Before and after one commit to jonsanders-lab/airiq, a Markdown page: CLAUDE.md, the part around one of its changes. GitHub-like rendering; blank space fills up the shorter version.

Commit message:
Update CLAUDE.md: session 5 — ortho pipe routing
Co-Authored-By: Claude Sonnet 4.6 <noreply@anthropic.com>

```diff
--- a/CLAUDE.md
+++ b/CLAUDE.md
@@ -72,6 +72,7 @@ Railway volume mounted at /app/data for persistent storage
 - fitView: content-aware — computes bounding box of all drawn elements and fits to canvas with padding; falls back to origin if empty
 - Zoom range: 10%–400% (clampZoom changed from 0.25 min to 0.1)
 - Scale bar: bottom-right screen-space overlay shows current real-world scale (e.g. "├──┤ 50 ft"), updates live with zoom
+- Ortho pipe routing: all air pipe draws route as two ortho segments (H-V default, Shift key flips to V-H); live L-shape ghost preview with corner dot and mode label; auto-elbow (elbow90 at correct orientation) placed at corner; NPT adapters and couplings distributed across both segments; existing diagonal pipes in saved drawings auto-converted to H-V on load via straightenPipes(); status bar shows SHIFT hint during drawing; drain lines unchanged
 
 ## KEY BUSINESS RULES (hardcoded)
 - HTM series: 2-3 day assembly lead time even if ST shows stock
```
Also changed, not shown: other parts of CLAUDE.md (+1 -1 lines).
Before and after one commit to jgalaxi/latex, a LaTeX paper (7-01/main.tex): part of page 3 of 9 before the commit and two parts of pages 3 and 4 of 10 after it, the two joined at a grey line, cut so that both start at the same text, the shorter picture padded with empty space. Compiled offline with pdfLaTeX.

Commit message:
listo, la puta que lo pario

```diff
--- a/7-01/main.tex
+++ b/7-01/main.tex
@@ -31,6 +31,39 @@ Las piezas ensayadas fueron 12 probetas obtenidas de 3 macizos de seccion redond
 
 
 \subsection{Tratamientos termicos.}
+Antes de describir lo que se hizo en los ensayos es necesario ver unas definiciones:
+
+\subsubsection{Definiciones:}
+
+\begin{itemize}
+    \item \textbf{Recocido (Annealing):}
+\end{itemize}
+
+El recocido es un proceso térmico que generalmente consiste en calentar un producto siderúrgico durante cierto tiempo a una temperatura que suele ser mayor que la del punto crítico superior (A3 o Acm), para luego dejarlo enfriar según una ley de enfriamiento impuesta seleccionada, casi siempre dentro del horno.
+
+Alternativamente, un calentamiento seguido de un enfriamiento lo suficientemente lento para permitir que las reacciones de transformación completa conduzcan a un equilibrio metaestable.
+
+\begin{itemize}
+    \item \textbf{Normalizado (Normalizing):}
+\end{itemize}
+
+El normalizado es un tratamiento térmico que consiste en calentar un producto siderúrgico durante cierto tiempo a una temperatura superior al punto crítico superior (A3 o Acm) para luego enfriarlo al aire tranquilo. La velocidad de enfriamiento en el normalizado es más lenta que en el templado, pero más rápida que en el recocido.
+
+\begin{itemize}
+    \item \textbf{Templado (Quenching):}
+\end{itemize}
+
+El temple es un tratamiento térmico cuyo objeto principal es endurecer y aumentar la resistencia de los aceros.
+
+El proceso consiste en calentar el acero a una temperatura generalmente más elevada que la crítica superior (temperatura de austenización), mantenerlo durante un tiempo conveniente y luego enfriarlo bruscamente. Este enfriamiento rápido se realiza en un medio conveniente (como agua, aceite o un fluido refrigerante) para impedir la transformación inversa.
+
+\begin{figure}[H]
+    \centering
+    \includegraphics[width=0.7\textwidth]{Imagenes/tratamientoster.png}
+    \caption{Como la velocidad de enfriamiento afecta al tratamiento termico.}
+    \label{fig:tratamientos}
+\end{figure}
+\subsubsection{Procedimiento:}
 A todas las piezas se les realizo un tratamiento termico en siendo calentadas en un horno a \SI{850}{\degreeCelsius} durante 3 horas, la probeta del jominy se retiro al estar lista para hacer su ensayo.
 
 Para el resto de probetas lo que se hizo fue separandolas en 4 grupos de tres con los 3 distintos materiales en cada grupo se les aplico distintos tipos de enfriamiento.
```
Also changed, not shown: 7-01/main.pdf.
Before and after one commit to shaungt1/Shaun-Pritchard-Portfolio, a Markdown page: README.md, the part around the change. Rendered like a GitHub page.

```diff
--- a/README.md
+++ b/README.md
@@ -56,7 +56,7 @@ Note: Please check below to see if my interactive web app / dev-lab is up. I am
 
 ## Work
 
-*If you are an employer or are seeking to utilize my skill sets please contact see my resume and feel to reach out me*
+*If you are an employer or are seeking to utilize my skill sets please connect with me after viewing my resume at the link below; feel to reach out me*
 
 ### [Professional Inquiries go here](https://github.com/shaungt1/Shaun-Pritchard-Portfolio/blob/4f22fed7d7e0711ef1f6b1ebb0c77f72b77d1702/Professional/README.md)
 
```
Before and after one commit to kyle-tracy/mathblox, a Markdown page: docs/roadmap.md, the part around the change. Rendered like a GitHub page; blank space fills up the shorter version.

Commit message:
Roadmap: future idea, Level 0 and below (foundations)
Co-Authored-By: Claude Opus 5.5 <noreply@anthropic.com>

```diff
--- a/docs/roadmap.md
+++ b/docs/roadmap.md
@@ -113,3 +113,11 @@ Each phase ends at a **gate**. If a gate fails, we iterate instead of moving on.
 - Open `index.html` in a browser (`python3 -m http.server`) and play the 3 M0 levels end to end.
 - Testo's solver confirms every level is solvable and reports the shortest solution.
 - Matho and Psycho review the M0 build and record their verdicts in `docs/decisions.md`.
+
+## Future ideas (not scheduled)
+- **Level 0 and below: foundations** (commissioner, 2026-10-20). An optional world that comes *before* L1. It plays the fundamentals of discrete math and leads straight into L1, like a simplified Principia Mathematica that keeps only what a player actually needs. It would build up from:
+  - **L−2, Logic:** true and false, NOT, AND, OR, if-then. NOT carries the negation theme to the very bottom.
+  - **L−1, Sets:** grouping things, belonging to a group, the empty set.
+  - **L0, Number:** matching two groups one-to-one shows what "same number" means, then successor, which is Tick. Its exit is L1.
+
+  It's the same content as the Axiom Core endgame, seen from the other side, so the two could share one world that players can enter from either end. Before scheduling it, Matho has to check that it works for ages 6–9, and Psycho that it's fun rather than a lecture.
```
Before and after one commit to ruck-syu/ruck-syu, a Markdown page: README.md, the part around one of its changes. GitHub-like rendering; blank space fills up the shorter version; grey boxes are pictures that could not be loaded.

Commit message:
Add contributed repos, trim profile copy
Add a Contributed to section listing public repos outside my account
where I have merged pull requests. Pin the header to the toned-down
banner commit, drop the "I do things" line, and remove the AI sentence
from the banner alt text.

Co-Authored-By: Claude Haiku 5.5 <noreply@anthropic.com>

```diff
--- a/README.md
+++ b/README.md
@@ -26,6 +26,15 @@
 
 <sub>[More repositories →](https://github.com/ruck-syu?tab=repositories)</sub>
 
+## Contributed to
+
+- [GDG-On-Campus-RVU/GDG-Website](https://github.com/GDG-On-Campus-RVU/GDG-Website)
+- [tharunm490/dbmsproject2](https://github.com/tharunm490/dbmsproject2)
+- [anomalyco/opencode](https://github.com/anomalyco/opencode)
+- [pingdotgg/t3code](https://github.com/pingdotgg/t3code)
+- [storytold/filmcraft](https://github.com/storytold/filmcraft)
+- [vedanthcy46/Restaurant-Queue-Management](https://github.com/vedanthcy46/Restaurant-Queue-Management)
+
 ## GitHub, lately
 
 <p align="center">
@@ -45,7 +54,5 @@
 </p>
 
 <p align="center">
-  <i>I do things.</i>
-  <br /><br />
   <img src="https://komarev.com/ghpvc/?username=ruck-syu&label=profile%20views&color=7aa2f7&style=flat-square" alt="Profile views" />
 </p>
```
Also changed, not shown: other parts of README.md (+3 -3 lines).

• • •

YOUR INSTRUCTIONS:
Please return each line of the listing above that contains "from".

WRITTEN SOLUTION:
 - Zoom range: 10%–400% (clampZoom changed from 0.25 min to 0.1)
+- **Level 0 and below: foundations** (commissioner, 2026-10-20). An optional world that comes *before* L1. It plays the fundamentals of discrete math and leads straight into L1, like a simplified Principia Mathematica that keeps only what a player actually needs. It would build up from:
+  It's the same content as the Axiom Core endgame, seen from the other side, so the two could share one world that players can enter from either end. Before scheduling it, Matho has to check that it works for ages 6–9, and Psycho that it's fun rather than a lecture.
from the banner alt text.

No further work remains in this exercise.